Secondly, my book Edward II: The Unconventional King has now had eighteen reviews on Amazon UK, of which thirteen are five stars and four are four stars. On Amazon US and Amazon India, it currently has an average five-star rating, and on Goodreads, an average of 4.67 out of five stars.
Thirdly, my next project is well underway, and I'm hard at work on it. It's a biography of Edward II's queen and is provisionally titled Isabella of France: The Rebel Queen, and should be published in about April or May next year. It focuses on the years 1308 to 1330, the most dramatic of Isabella's life; as in my book about her husband, I'm not really interested in exploring her childhood, or the obscure last twenty-eight years of her life, but want to write all about the real meat of the story, her marriage to Edward, how she moved into a position of opposition to him, and what happened afterwards. There are lots of inventions told about Isabella - Edward giving her jewels to Piers Gaveston in 1308 (invented by Agnes Strickland in the nineteenth century), abandoning her while pregnant at Tynemouth in 1312 (a chronicler writing many years later getting confused with Isabella being at Tynemouth in 1322), punitively removing her children from her in 1324 (invented in a doctoral thesis in the late 1970s), and so on - and I want to tell her real story. More info as and when!
Mazel tov on all your successes ... may you have many more. I look forward to reading the book on Isabella (BTW ... I read somewhere that the worst anti-Isabella stuff came out during Edward III's reign ... do you know if this is true? If so, could he do anything about it? I've always thought that Edward III came to doubt his father's death.)
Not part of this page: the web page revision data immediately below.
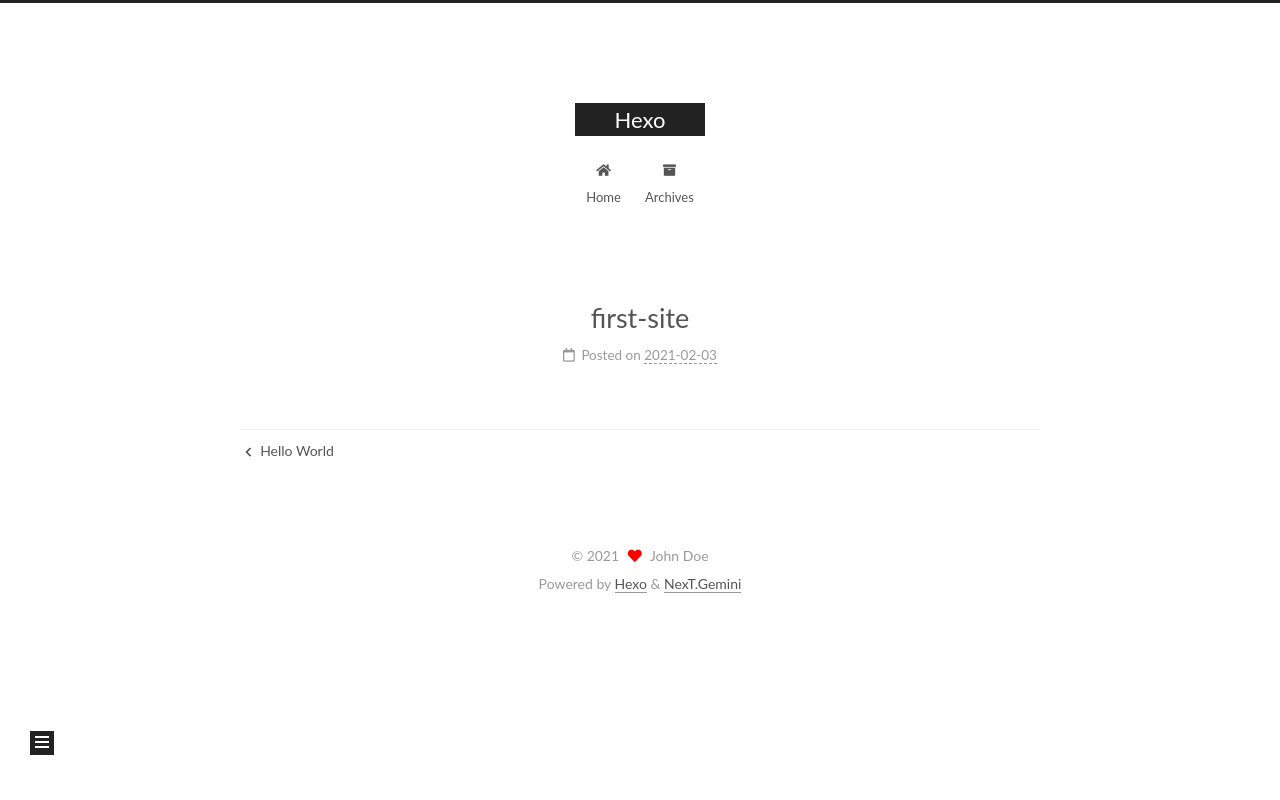
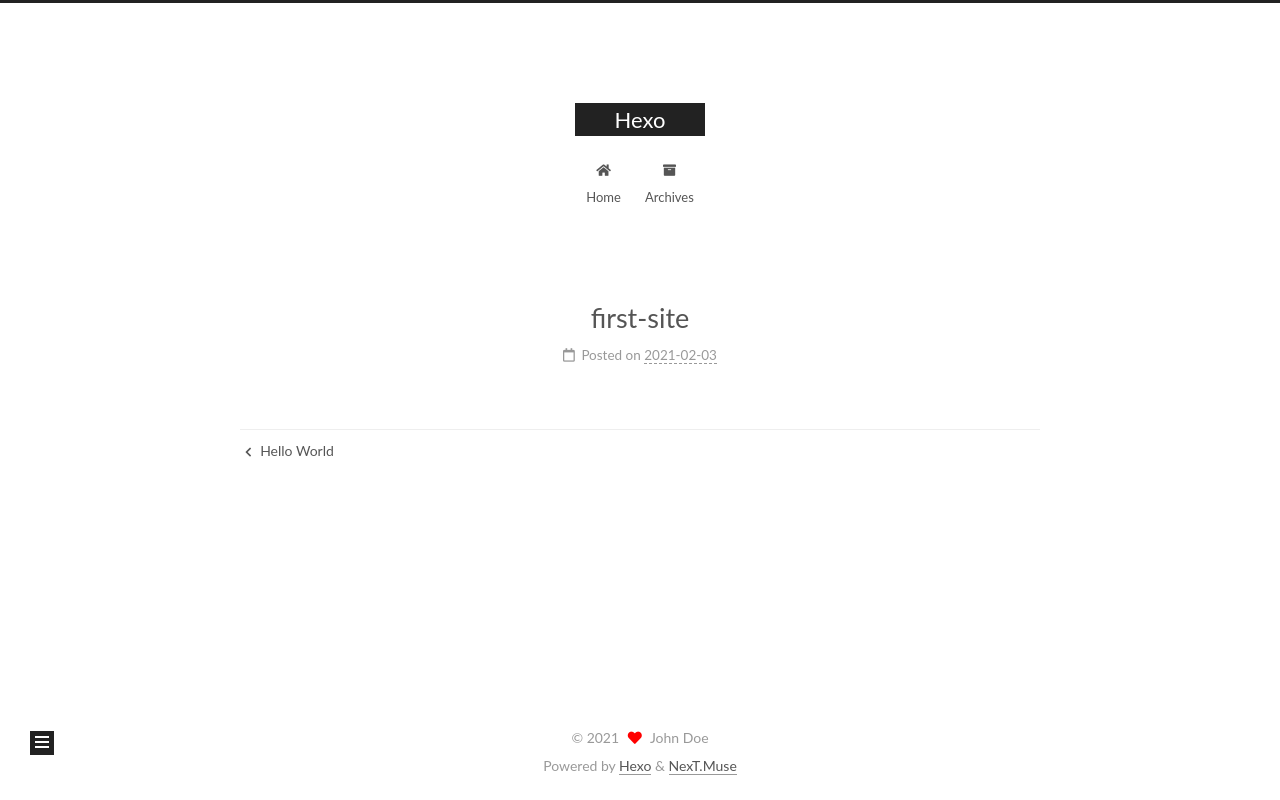
Before and after one commit to ytewcn/ytewcn.github.io, a plain HTML site: page 2021/02/03/first-site/index.html in a window 1280 px wide. Drawn offline with Linux system fonts and the light colour scheme.

Commit message:
Site updated: 2021-02-03 10:50:09

```diff
--- a/2021/02/03/first-site/index.html
+++ b/2021/02/03/first-site/index.html
@@ -17,7 +17,7 @@
 
 <script id="hexo-configurations">
     var NexT = window.NexT || {};
-    var CONFIG = {"hostname":"example.com","root":"/","scheme":"Gemini","version":"7.8.0","exturl":false,"sidebar":{"position":"left","display":"post","padding":18,"offset":12,"onmobile":false},"copycode":{"enable":false,"show_result":false,"style":null},"back2top":{"enable":true,"sidebar":false,"scrollpercent":false},"bookmark":{"enable":false,"color":"#222","save":"auto"},"fancybox":false,"mediumzoom":false,"lazyload":false,"pangu":false,"comments":{"style":"tabs","active":null,"storage":true,"lazyload":false,"nav":null},"algolia":{"hits":{"per_page":10},"labels":{"input_placeholder":"Search for Posts","hits_empty":"We didn't find any results for the search: ${query}","hits_stats":"${hits} results found in ${time} ms"}},"localsearch":{"enable":false,"trigger":"auto","top_n_per_article":1,"unescape":false,"preload":false},"motion":{"enable":true,"async":false,"transition":{"post_block":"fadeIn","post_header":"slideDownIn","post_body":"slideDownIn","coll_header":"slideLeftIn","sidebar":"slideUpIn"}}};
+    var CONFIG = {"hostname":"example.com","root":"/","scheme":"Muse","version":"7.8.0","exturl":false,"sidebar":{"position":"left","display":"post","padding":18,"offset":12,"onmobile":false},"copycode":{"enable":false,"show_result":false,"style":null},"back2top":{"enable":true,"sidebar":false,"scrollpercent":false},"bookmark":{"enable":false,"color":"#222","save":"auto"},"fancybox":false,"mediumzoom":false,"lazyload":false,"pangu":false,"comments":{"style":"tabs","active":null,"storage":true,"lazyload":false,"nav":null},"algolia":{"hits":{"per_page":10},"labels":{"input_placeholder":"Search for Posts","hits_empty":"We didn't find any results for the search: ${query}","hits_stats":"${hits} results found in ${time} ms"}},"localsearch":{"enable":false,"trigger":"auto","top_n_per_article":1,"unescape":false,"preload":false},"motion":{"enable":true,"async":false,"transition":{"post_block":"fadeIn","post_header":"slideDownIn","post_body":"slideDownIn","coll_header":"slideLeftIn","sidebar":"slideUpIn"}}};
   </script>
 
   <meta property="og:type" content="article">
@@ -309,7 +309,7 @@
   </span>
   <span class="author" itemprop="copyrightHolder">John Doe</span>
 </div>
-  <div class="powered-by">Powered by <a href="https://hexo.io/" class="theme-link" rel="noopener" target="_blank">Hexo</a> & <a href="https://theme-next.org/" class="theme-link" rel="noopener" target="_blank">NexT.Gemini</a>
+  <div class="powered-by">Powered by <a href="https://hexo.io/" class="theme-link" rel="noopener" target="_blank">Hexo</a> & <a href="https://muse.theme-next.org/" class="theme-link" rel="noopener" target="_blank">NexT.Muse</a>
   </div>
 
 
@@ -335,7 +335,7 @@
 <script src="/js/motion.js"></script>
 
 
-<script src="/js/schemes/pisces.js"></script>
+<script src="/js/schemes/muse.js"></script>
 
 
 <script src="/js/next-boot.js"></script>
```
Also changed, not shown: 2021/02/03/hello-world/index.html (+3 -3 lines), archives/2021/02/index.html (+3 -3 lines), archives/2021/index.html (+3 -3 lines), archives/index.html (+3 -3 lines), index.html (+3 -3 lines).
The worst stuff about Isabella was written a few centuries after her death, except for Geoffrey le Baker, who in the 1350s was trying to push for Edward II's canonisation and called her 'Jezebel' and 'the iron virago'.
Congratulations, Kathryn. Edward and Isabella! :-) Great news, indeed :-)
Congratulations! All brilliant news! So glad you are reaping your rewards:)
So looking forward to this! I love your book on Edward II, especially your ability to present the facts , and your opinion on them, without manipulating the reader to your point of view. I initially found your blog while looking for information on Isabella so I'm very excited to hear of your latest project! Congratulations!
Thanks so much, Ami! I'm so pleased you enjoyed the book!
Post a Comment